» Your instructions: Please restate all of the records word for word, setting the pictures aside.

[Opening Provided material section]

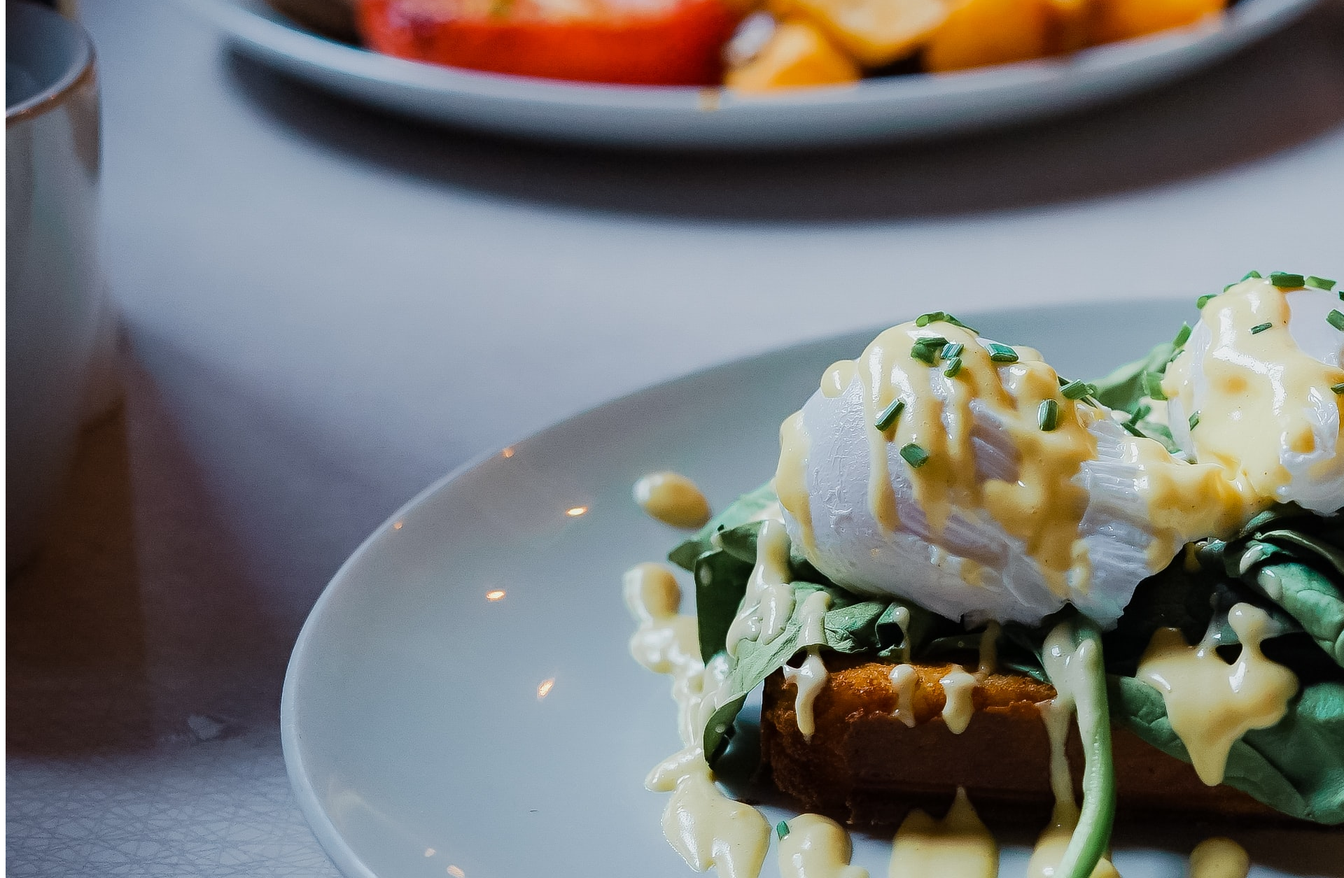
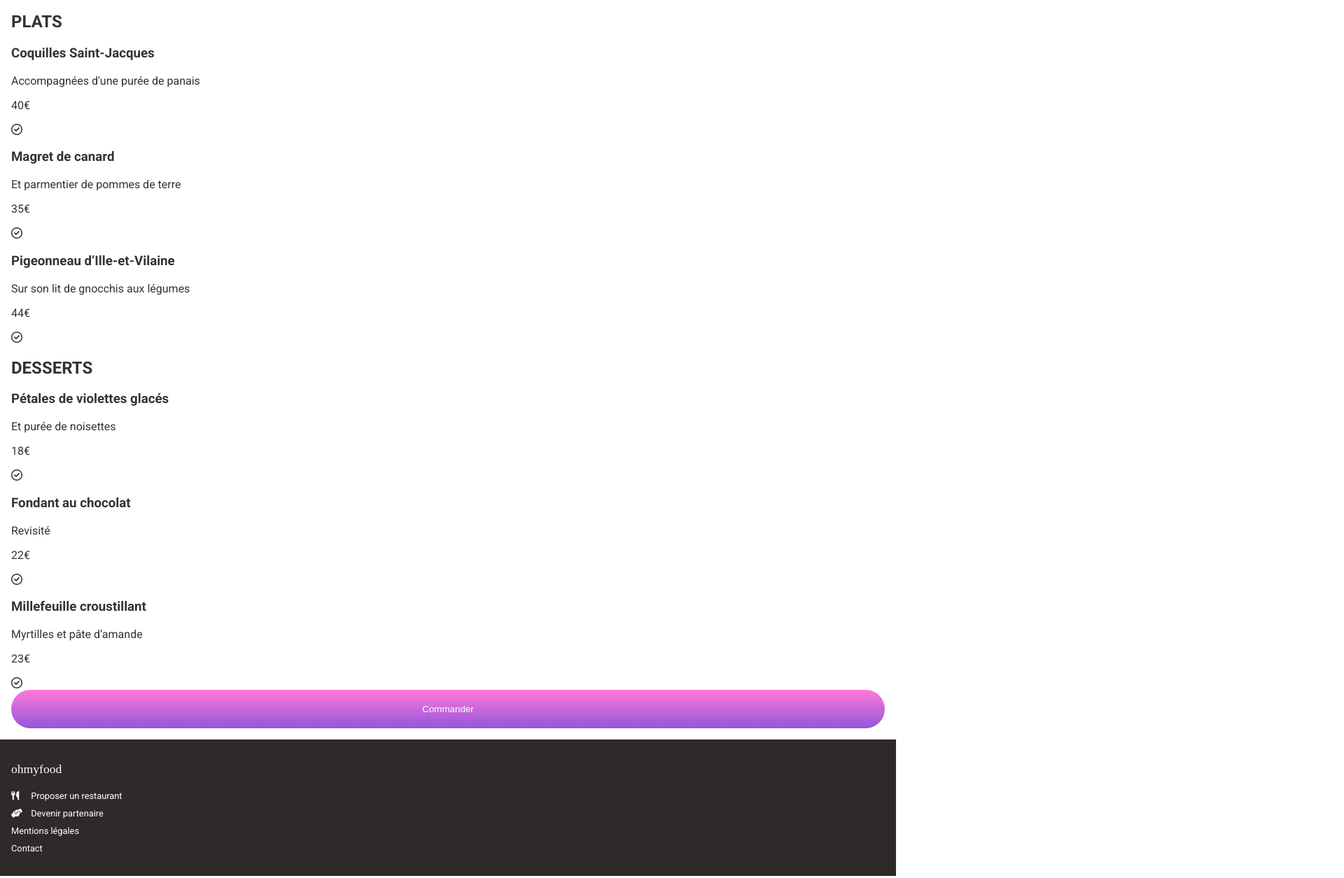
Before and after one commit to mlle-didi/Projet3, a website: page menus/a_la_francaise.html in a window 1280 px wide. Shown: the part 795-2050 px from the top of the page at 70% size, 1920 px wide, since content can reach past the window. Drawn offline with nearby package versions, Linux system fonts and the light colour scheme; files that its build step writes are made by us from their sources; a web font is replaced by a local one.

Commit message:
création du fichier menu.scss et début de la version statique

```diff
--- a/menus/a_la_francaise.html
+++ b/menus/a_la_francaise.html
@@ -5,6 +5,8 @@
     <meta http-equiv="X-UA-Compatible" content="IE=edge">
     <meta name="viewport" content="width=device-width, initial-scale=1.0">
     <link href="../assets/fontawesome/css/all.css" rel="stylesheet">
+    <link href="https://fonts.googleapis.com/css2?family=Roboto:wght@400;700;900&family=Shrikhand&display=swap" rel="stylesheet">
+    <link rel="stylesheet" href="styles/css/menu.css">
     <title>OHMYFOOD</title>
 </head>
 <body>
@@ -146,10 +148,32 @@
     <footer>
         <ul>
             <li>ohmyfood</li>
-            <li><i class="fas fa-utensils"></i>Proposer un restaurant</li>
-            <li><i class="fas fa-hands-helping"></i>Devenir partenaire</li>
-            <li>Mentions légales</li>
-            <li>Contact</li>
+
+            <li>
+                <a href="#" title="proposer un restaurant">
+                    <i class="fas fa-utensils"></i>
+                    Proposer un restaurant
+                </a>
+            </li>
+
+            <li>
+                <a href="#" title="devenir partenaire">
+                    <i class="fas fa-hands-helping"></i>
+                    Devenir partenaire
+                </a>
+            </li>
+
+            <li>
+                <a href="#" title="voir nos mentions légales">
+                Mentions légales
+                </a>
+            </li>
+
+            <li>
+                <a href="mailto:" title="nous envoyer un mail">
+                    Contact
+                </a>
+            </li>
         </ul>
     </footer>
 </body>
--- a/menus/la_note_enchantee.html
+++ b/menus/la_note_enchantee.html
@@ -5,6 +5,7 @@
     <meta http-equiv="X-UA-Compatible" content="IE=edge">
     <meta name="viewport" content="width=device-width, initial-scale=1.0">
     <link href="../assets/fontawesome/css/all.css" rel="stylesheet">
+    <link rel="stylesheet" href="styles/css/menu.css">
     <title>OHMYFOOD</title>
 </head>
 <body>
@@ -154,10 +155,32 @@
     <footer>
         <ul>
             <li>ohmyfood</li>
-            <li><i class="fas fa-utensils"></i>Proposer un restaurant</li>
-            <li><i class="fas fa-hands-helping"></i>Devenir partenaire</li>
-            <li>Mentions légales</li>
-            <li>Contact</li>
+
+            <li>
+                <a href="#" title="proposer un restaurant">
+                    <i class="fas fa-utensils"></i>
+                    Proposer un restaurant
+                </a>
+            </li>
+
+            <li>
+                <a href="#" title="devenir partenaire">
+                    <i class="fas fa-hands-helping"></i>
+                    Devenir partenaire
+                </a>
+            </li>
+
+            <li>
+                <a href="#" title="voir nos mentions légales">
+                Mentions légales
+                </a>
+            </li>
+
+            <li>
+                <a href="mailto:" title="nous envoyer un mail">
+                    Contact
+                </a>
+            </li>
         </ul>
     </footer>
 </body>
--- a/package.json
+++ b/package.json
@@ -4,7 +4,8 @@
   "description": "",
   "main": "index.js",
   "scripts": {
-    "sass": "sass --watch ./styles/sass/accueil.scss:./styles/css/accueil.css"
+    "sass": "sass --watch ./styles/sass/accueil.scss:./styles/css/accueil.css",
+    "sass": "sass --watch ./styles/sass/menu.scss:./styles/css/menu.css"
   },
   "repository": {
     "type": "git",
--- a/styles/sass/base/_global.scss
+++ b/styles/sass/base/_global.scss
@@ -15,12 +15,6 @@ main{
     width: 100%;
 }
 
-h1 {
-    font-family: $font-title;
-    font-weight: lighter;
-    margin-bottom: 1px;
-}
-
 section{
     display: flex;
     flex-direction: column;
@@ -31,10 +25,6 @@ img {
     width: 200px;
 }
 
-.card{
-    box-shadow: 1px 5px 5px $shadow-card;
-}
-
 a, a:visited{
     text-decoration: none;
     color: $black;
--- a/styles/sass/components/_restaurant.scss
+++ b/styles/sass/components/_restaurant.scss
@@ -1,3 +1,7 @@
+.card{
+    box-shadow: 1px 5px 5px $shadow-card;
+}
+
 .restaurant{
     width: 100%;
     position: relative;
--- /dev/null
+++ b/styles/sass/menu.scss
@@ -0,0 +1,17 @@
+@import './utils/variables';
+
+@import './base/font';
+
+@import './base/global';
+
+@import './components/button';
+
+@import './layout/header_menu';
+
+@import './pages/menu';
+
+@import './components/step';
+
+@import './components/heart';
+
+@import './layout/footer';
--- a/styles/sass/pages/_accueil.scss
+++ b/styles/sass/pages/_accueil.scss
@@ -25,6 +25,12 @@ section:nth-child(3n){
     background-color: white;
 }
 
+h1 {
+    font-family: $font-title;
+    font-weight: lighter;
+    margin-bottom: 1px;
+}
+
 h2 {
     font-weight: 700;
 }
```
Also changed, not shown: menus/la_palette_du_gout.html (+27 -4 lines), menus/le_delice_des_sens.html (+27 -4 lines), styles/css/menu.css, styles/sass/layout/_header_menu.scss (added), styles/sass/pages/_menu.scss (added), 2 other files.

[Closing Provided material section]

» Task answer:
Before and after one commit to mlle-didi/Projet3, a website: page menus/a_la_francaise.html in a window 1280 px wide. Shown: the part 795-2050 px from the top of the page at 70% size, 1920 px wide, since content can reach past the window. Drawn offline with nearby package versions, Linux system fonts and the light colour scheme; files that its build step writes are made by us from their sources; a web font is replaced by a local one.

Commit message:
création du fichier menu.scss et début de la version statique

```diff
--- a/menus/a_la_francaise.html
+++ b/menus/a_la_francaise.html
@@ -5,6 +5,8 @@
     <meta http-equiv="X-UA-Compatible" content="IE=edge">
     <meta name="viewport" content="width=device-width, initial-scale=1.0">
     <link href="../assets/fontawesome/css/all.css" rel="stylesheet">
+    <link href="https://fonts.googleapis.com/css2?family=Roboto:wght@400;700;900&family=Shrikhand&display=swap" rel="stylesheet">
+    <link rel="stylesheet" href="styles/css/menu.css">
     <title>OHMYFOOD</title>
 </head>
 <body>
@@ -146,10 +148,32 @@
     <footer>
         <ul>
             <li>ohmyfood</li>
-            <li><i class="fas fa-utensils"></i>Proposer un restaurant</li>
-            <li><i class="fas fa-hands-helping"></i>Devenir partenaire</li>
-            <li>Mentions légales</li>
-            <li>Contact</li>
+
+            <li>
+                <a href="#" title="proposer un restaurant">
+                    <i class="fas fa-utensils"></i>
+                    Proposer un restaurant
+                </a>
+            </li>
+
+            <li>
+                <a href="#" title="devenir partenaire">
+                    <i class="fas fa-hands-helping"></i>
+                    Devenir partenaire
+                </a>
+            </li>
+
+            <li>
+                <a href="#" title="voir nos mentions légales">
+                Mentions légales
+                </a>
+            </li>
+
+            <li>
+                <a href="mailto:" title="nous envoyer un mail">
+                    Contact
+                </a>
+            </li>
         </ul>
     </footer>
 </body>
--- a/menus/la_note_enchantee.html
+++ b/menus/la_note_enchantee.html
@@ -5,6 +5,7 @@
     <meta http-equiv="X-UA-Compatible" content="IE=edge">
     <meta name="viewport" content="width=device-width, initial-scale=1.0">
     <link href="../assets/fontawesome/css/all.css" rel="stylesheet">
+    <link rel="stylesheet" href="styles/css/menu.css">
     <title>OHMYFOOD</title>
 </head>
 <body>
@@ -154,10 +155,32 @@
     <footer>
         <ul>
             <li>ohmyfood</li>
-            <li><i class="fas fa-utensils"></i>Proposer un restaurant</li>
-            <li><i class="fas fa-hands-helping"></i>Devenir partenaire</li>
-            <li>Mentions légales</li>
-            <li>Contact</li>
+
+            <li>
+                <a href="#" title="proposer un restaurant">
+                    <i class="fas fa-utensils"></i>
+                    Proposer un restaurant
+                </a>
+            </li>
+
+            <li>
+                <a href="#" title="devenir partenaire">
+                    <i class="fas fa-hands-helping"></i>
+                    Devenir partenaire
+                </a>
+            </li>
+
+            <li>
+                <a href="#" title="voir nos mentions légales">
+                Mentions légales
+                </a>
+            </li>
+
+            <li>
+                <a href="mailto:" title="nous envoyer un mail">
+                    Contact
+                </a>
+            </li>
         </ul>
     </footer>
 </body>
--- a/package.json
+++ b/package.json
@@ -4,7 +4,8 @@
   "description": "",
   "main": "index.js",
   "scripts": {
-    "sass": "sass --watch ./styles/sass/accueil.scss:./styles/css/accueil.css"
+    "sass": "sass --watch ./styles/sass/accueil.scss:./styles/css/accueil.css",
+    "sass": "sass --watch ./styles/sass/menu.scss:./styles/css/menu.css"
   },
   "repository": {
     "type": "git",
--- a/styles/sass/base/_global.scss
+++ b/styles/sass/base/_global.scss
@@ -15,12 +15,6 @@ main{
     width: 100%;
 }
 
-h1 {
-    font-family: $font-title;
-    font-weight: lighter;
-    margin-bottom: 1px;
-}
-
 section{
     display: flex;
     flex-direction: column;
@@ -31,10 +25,6 @@ img {
     width: 200px;
 }
 
-.card{
-    box-shadow: 1px 5px 5px $shadow-card;
-}
-
 a, a:visited{
     text-decoration: none;
     color: $black;
--- a/styles/sass/components/_restaurant.scss
+++ b/styles/sass/components/_restaurant.scss
@@ -1,3 +1,7 @@
+.card{
+    box-shadow: 1px 5px 5px $shadow-card;
+}
+
 .restaurant{
     width: 100%;
     position: relative;
--- /dev/null
+++ b/styles/sass/menu.scss
@@ -0,0 +1,17 @@
+@import './utils/variables';
+
+@import './base/font';
+
+@import './base/global';
+
+@import './components/button';
+
+@import './layout/header_menu';
+
+@import './pages/menu';
+
+@import './components/step';
+
+@import './components/heart';
+
+@import './layout/footer';
--- a/styles/sass/pages/_accueil.scss
+++ b/styles/sass/pages/_accueil.scss
@@ -25,6 +25,12 @@ section:nth-child(3n){
     background-color: white;
 }
 
+h1 {
+    font-family: $font-title;
+    font-weight: lighter;
+    margin-bottom: 1px;
+}
+
 h2 {
     font-weight: 700;
 }
```
Also changed, not shown: menus/la_palette_du_gout.html (+27 -4 lines), menus/le_delice_des_sens.html (+27 -4 lines), styles/css/menu.css, styles/sass/layout/_header_menu.scss (added), styles/sass/pages/_menu.scss (added), 2 other files.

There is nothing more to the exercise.